State's 11.5 percent population growth yields no additional Congressional seat

Tuesday, December 21, 2010 at 12:50pm

Tennessee added 656,822 to its population in the last decade — an 11.5 percent increase — greater than the U.S. rate but not enough to gain seats in Congress, the U.S. Census Bureau announced Tuesday.

The state’s population stood at 6,346,105, up from 5,689,283 in 2000. The U.S. population was 308,745,538, a 9.7 percent increase from 281,421,906 in 2000.

“A big thanks to the American public for its overwhelming response to the 2010 Census,” U.S. Commerce Secretary Gary Locke said in unveiling the official counts in Washington. “The result was a successful count that came in on time and well under budget, with a final 2010 Census savings of $1.87 billion.”

The most populous state was California (37,253,956). Wyoming was the least populous (563,626). The state that gained the most people since 2000 was Texas (up 4,293,741 to 25,145,561), and the state that gained the most as a percentage of its 2000 Census count was Nevada (up 35.1 percent to 2,700,551).

The South and the West grew the most, with the South gaining 14.3 million people and the West picking up 8.7 million. The Northeast and the Midwest also grew by 1.7 million and 2.5 million, respectively.

Tennessee keeps its nine congressional seats under the new Census figures. With four additional seats, Texas gained the most. Florida picked up two seats. Six others states — Arizona, Georgia, Nevada, South Carolina, Utah and Washington — added one seat each.

New York and Ohio each lost two seats. Eight other states lost a single seat: Illinois, Iowa, Louisiana, Massachusetts, Michigan, Missouri, New Jersey and Pennsylvania. 

7 Comments on this post:

By: JeffF on 12/21/10 at 1:36

I have not found the new magic number for congressional representation. What is the number for the population of congressional district going to be?

By: JeffF on 12/21/10 at 1:48

just found it. The average population of a congressional district will be 710,767, compared with 646,942 in 2000.

This puts Tennessee at a 8.9285 ratio for districts. The previous census ratio in 2000 had Tennessee at 8.7941.

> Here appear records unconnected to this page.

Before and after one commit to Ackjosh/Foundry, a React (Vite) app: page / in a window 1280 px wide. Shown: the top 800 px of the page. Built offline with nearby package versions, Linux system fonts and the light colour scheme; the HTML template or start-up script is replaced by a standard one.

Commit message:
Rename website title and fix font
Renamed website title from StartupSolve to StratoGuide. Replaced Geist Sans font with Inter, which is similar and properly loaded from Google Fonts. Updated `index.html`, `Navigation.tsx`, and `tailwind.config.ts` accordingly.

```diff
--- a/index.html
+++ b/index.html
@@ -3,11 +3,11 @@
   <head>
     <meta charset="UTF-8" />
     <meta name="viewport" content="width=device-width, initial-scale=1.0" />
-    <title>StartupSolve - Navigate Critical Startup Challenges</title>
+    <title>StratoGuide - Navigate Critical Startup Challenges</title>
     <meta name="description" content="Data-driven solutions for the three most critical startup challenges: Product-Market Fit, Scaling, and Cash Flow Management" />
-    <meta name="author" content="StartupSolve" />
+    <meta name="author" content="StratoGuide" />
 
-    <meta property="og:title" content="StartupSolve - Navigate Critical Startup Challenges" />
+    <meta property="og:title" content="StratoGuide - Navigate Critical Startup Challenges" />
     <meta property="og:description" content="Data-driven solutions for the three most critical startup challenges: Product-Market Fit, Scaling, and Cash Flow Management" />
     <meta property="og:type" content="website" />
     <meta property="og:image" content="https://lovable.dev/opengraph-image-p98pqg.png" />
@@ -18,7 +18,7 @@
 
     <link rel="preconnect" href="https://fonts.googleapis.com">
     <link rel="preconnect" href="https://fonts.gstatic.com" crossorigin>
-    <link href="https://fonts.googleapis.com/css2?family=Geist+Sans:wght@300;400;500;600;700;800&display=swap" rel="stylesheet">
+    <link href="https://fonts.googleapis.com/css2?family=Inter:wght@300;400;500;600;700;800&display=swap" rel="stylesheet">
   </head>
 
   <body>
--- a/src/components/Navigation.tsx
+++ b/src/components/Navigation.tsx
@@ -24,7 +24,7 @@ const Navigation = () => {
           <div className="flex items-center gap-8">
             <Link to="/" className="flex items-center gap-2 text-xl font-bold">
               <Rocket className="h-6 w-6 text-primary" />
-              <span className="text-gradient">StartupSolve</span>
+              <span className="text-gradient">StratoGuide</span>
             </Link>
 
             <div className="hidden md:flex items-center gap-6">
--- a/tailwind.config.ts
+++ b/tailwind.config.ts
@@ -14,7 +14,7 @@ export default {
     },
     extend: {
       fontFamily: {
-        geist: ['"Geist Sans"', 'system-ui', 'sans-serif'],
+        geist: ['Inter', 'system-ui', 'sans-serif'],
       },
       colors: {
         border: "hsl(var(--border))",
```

Tennessee is a long way from gaining that 10th seat. We were about just over 406,100 short of picking it up this time around. Tennessee needed a growth rate of 18.68% to reach the tenth representative.

By: bfra on 12/22/10 at 3:36

No doubt TN would have had that growth rate, had all the illegals been counted.

By: richgoose on 12/22/10 at 4:47

I do not think the population that is growing in Tennessee represents the ideals and standards that I would like.

By: govskeptic on 12/22/10 at 6:48

Noted growth rate of largest increases of growth of States
bordering or near Mexican border. Their representations
go up, even lowly Nevada and Utah.

By: JeffF on 12/22/10 at 9:53

Luckily the states get to count the illegals for reapportionment and funding purposes. Since the illegals do not get to vote their presence gives more representative power to the locals who desire so much to defend themselves from the invaders. Texas' and Arizona's increasing power in the house will go a long way toward the defense of America's borders. The do-gooder states in the North east are continuing their slide toward political oblivion.

By: joe41 on 12/27/10 at 1:22

I think the comment "I do not think the population that is growing in Tennessee represents the ideals and standards that I would like' is what is wrong with America. Rather than to learn how to get along with people, some folks are building a wall around themselves. We have known this was coming for at least 20 years. My company planned for it and we are much better off for it. Too bad for you other guys.